It is, right?
There are two types of people in the world: those who are Buffy fans, and those who obviously need lots of counseling. Mirka Andolfo sits comfortably in the first category and gets to spend some time playing in Joss Whedon’s sandbox before she launches her new ongoing Red Sonja title for Dynamite later this year. And clearly, she has a whole lot of fun doing it. The characters read exactly as they do in the series and previous books, their voices as crystal clear as if Sarah Michelle Gellar, Alyson Hannigan, Anthony Head and Nicholas Brendon were in the room. And the storytelling device she works up for this very entertaining one-shot is highly effective.

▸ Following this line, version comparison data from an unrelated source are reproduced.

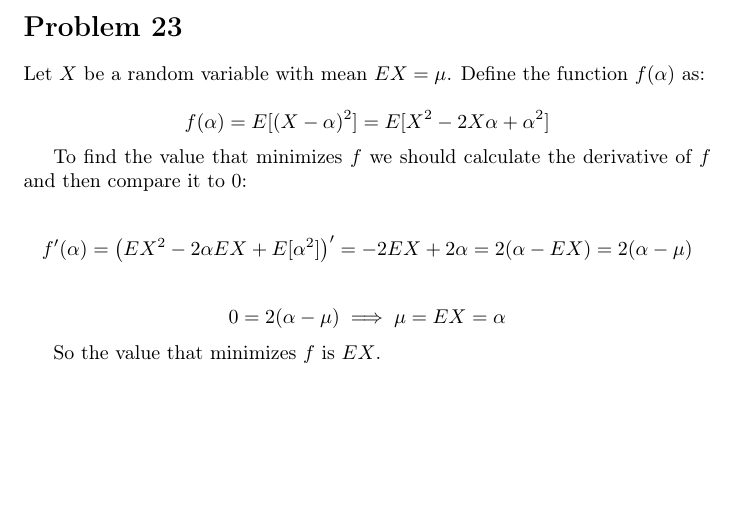
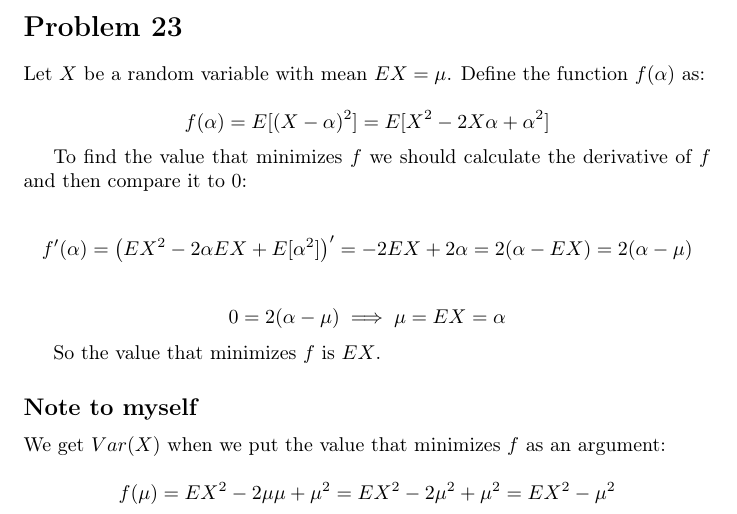
Before and after one commit to kjura/maths, a LaTeX problem sheet (pishro-nik-probability/chapter_3/chapter_3_exercises.tex): part of page 18 of 18, cut so that both start at the same text, the shorter picture padded with empty space. Compiled offline with pdfLaTeX.

Commit message:
pishro-nik probability: appendix note for bonus info for  Chapter 3 Problem 23 minimization of expected value

```diff
--- a/pishro-nik-probability/chapter_3/chapter_3_exercises.tex
+++ b/pishro-nik-probability/chapter_3/chapter_3_exercises.tex
@@ -1005,5 +1005,12 @@ To find the value that minimizes \(f\) we should calculate the derivative of \(f
 
 So the value that minimizes \(f\) is \(EX\).
 
+\subsection*{Note to myself}
+
+We get \(Var(X)\) when we put the value that minimizes \(f\) as an argument:
+
+\begin{equation*}
+    f(\mu) = EX^{2} - 2 \mu \mu + \mu^{2} = EX^{2} - 2 \mu^{2} + \mu^{2} =  EX^{2} - \mu^{2}
+\end{equation*}
 
 \end{document}
```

Siya Oum’s style, if you’re not familiar, is similar to that of J. Scott Campbell: all sharp features and angular bodies, with a more traditional “comic book” feel. It’s a different take relative to the Buffy to which I’m accustomed, but very smoothly rendered—and the inking team of Cafaro, Follini and Formisani provide excellent depth and shadow, especially in the visually busier library scenes. Eleanora Bruni keeps everything bright and poppy, her colors setting the right balance of darkness and levity, keeping us right in the groove of bubblegum horror that Buffy has always trod so well. Oum’s lines maintain enough of the original show cast for us to place who our key players are, but provide enough of a departure to let us sink our teeth (see what I did there? Cause vampires, and junk?) into this book as a fun, stand-alone Buffyverse delicacy.
Oh, and fair warning: Andolfo and Oum’s real payout here lie in the last story, Buffy’s of course, which is both touching and haunting, and makes the entire book more than worth the read. Seriously good stuff.
Ed Dukeshire, who seems to handle the lettering of practically every book I review and probably places word bubbles in his sleep (I bet he even eats Campbell’s alphabet soup for lunch to keep up his strength), does his usual yeoman’s job on this one. He doesn’t have a whole lot of fun sound effects work to play with, but with all the verbal storytelling, he had a job fitting everything in amongst Oum’s lines, and the work flows and ebbs exactly as it ought to.
Buffy the Vampire Slayer: Tea Time will be dropping at your local comic shop, at Amazon and on Comixology (and all the other usual spots) on Wednesday, June 30, for an MSRP of $7.99. Get your vamp-slayin’ booty out there and enjoy, pilgrim—and tell ‘em the Pullbox sent you!
Review by Andy Patch